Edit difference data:

•••••

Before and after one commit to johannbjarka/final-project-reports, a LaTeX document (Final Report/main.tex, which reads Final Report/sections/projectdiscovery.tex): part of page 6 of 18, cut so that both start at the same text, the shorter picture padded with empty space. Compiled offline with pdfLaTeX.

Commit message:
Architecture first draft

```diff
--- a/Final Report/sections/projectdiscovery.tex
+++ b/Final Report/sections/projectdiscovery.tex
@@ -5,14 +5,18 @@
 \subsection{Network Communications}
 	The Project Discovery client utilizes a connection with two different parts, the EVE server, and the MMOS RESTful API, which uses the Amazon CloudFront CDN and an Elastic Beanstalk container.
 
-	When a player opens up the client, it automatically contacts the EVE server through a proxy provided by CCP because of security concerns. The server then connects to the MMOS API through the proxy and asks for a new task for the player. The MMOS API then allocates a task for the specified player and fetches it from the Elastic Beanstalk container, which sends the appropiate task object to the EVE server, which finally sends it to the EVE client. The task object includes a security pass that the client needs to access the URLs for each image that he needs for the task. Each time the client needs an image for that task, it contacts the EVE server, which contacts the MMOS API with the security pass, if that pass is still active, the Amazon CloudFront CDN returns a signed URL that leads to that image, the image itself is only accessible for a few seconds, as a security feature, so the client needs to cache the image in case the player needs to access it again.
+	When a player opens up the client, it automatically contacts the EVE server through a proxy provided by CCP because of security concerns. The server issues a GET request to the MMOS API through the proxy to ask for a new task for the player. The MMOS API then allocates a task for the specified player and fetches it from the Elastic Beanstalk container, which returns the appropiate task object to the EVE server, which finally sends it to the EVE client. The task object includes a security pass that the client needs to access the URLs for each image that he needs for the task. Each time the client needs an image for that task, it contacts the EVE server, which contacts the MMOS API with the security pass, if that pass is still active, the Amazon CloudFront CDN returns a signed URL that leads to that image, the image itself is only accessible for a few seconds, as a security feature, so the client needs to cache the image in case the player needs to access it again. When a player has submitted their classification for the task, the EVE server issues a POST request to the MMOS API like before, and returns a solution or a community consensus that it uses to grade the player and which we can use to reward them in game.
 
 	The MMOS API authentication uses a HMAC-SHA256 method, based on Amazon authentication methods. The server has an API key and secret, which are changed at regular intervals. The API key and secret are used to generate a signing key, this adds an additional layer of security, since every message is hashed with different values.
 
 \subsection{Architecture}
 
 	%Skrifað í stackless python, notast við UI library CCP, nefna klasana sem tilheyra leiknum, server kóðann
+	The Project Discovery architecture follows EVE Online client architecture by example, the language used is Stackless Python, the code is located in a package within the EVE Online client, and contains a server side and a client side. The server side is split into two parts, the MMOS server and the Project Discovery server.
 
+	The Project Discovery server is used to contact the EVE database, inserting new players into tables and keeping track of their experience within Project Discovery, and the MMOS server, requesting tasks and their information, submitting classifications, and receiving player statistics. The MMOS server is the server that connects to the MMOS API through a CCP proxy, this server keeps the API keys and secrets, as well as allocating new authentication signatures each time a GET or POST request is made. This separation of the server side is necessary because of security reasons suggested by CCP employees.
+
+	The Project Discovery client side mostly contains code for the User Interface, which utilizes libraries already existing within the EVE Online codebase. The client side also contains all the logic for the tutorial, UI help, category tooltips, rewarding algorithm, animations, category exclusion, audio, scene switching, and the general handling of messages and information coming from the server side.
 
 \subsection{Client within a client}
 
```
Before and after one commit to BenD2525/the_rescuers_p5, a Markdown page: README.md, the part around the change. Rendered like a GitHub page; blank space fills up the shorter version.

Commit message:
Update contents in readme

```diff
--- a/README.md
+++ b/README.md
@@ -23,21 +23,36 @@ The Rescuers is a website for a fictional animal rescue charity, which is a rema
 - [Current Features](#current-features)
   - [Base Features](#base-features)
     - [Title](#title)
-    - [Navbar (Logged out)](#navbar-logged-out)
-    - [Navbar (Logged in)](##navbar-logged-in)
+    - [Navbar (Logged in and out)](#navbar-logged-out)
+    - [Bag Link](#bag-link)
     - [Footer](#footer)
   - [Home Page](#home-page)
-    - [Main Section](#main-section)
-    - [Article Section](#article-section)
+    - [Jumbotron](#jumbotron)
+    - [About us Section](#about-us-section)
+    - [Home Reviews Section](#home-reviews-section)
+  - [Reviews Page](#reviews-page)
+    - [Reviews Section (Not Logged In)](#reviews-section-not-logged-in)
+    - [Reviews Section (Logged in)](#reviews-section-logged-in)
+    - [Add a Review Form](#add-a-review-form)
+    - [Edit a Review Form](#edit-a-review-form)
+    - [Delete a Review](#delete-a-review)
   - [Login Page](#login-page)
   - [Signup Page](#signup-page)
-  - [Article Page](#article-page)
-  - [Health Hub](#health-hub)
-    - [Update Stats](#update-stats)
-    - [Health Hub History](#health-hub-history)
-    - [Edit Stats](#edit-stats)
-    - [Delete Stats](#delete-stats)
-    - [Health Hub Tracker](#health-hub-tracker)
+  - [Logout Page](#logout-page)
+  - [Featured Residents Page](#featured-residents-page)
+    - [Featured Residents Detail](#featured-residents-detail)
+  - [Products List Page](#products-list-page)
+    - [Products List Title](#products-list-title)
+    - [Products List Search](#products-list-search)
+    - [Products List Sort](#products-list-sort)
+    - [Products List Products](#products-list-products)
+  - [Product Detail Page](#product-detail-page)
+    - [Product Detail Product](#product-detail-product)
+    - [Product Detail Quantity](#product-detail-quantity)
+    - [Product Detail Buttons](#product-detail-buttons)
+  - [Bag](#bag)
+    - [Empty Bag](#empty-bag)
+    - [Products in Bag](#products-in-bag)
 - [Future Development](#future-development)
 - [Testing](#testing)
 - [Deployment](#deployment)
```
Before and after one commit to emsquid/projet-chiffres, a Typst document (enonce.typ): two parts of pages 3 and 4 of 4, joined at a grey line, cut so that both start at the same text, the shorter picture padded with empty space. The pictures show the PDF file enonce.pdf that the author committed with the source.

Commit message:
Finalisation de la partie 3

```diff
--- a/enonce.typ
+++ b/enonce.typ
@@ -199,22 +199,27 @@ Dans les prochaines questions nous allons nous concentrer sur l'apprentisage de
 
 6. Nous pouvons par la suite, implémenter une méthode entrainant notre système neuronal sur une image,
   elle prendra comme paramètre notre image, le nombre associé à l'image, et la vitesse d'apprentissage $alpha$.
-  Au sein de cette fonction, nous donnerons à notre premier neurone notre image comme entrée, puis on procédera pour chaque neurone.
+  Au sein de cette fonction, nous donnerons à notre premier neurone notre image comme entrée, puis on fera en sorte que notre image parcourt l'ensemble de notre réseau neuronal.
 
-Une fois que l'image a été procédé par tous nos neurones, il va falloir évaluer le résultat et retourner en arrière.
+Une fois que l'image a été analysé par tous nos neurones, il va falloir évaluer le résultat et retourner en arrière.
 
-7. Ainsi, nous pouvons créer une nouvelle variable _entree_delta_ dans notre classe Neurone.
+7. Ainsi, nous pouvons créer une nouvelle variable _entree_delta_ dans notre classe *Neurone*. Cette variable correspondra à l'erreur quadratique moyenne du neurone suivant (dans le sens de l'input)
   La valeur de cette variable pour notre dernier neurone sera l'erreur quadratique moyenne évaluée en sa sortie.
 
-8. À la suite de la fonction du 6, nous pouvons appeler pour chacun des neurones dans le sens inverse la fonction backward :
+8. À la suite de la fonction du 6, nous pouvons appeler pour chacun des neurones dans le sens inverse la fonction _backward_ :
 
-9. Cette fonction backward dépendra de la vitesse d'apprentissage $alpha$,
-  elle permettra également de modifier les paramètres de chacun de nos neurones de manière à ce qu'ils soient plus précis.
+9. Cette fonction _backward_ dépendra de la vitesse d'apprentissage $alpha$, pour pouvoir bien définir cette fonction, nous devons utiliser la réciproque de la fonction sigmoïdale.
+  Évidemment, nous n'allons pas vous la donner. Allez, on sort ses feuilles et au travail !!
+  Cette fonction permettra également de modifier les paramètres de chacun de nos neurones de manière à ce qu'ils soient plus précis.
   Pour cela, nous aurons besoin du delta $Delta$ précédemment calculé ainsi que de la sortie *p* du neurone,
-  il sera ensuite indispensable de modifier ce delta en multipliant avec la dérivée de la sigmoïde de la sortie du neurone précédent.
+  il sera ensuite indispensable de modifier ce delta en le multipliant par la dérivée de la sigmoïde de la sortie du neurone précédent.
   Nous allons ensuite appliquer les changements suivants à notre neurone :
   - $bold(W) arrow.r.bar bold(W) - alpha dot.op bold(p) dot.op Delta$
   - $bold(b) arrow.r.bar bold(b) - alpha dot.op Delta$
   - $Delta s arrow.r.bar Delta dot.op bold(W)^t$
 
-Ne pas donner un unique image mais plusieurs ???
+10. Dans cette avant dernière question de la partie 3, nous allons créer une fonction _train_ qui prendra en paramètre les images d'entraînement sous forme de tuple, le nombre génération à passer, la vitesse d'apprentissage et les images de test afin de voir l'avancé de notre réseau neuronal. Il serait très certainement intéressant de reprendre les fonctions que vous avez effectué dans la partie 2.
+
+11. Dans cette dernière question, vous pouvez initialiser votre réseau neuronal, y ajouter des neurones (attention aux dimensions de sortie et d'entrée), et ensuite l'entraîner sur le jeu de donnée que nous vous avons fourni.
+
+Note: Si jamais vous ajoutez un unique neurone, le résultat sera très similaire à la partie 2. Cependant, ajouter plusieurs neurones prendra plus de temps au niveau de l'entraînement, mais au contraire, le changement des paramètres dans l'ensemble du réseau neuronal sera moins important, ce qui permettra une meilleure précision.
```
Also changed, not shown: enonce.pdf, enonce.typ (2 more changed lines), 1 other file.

•••••

Exercise:
When a line in the entries above holds the word "variable", add it to the count, then state only the count.

Result of this task:
3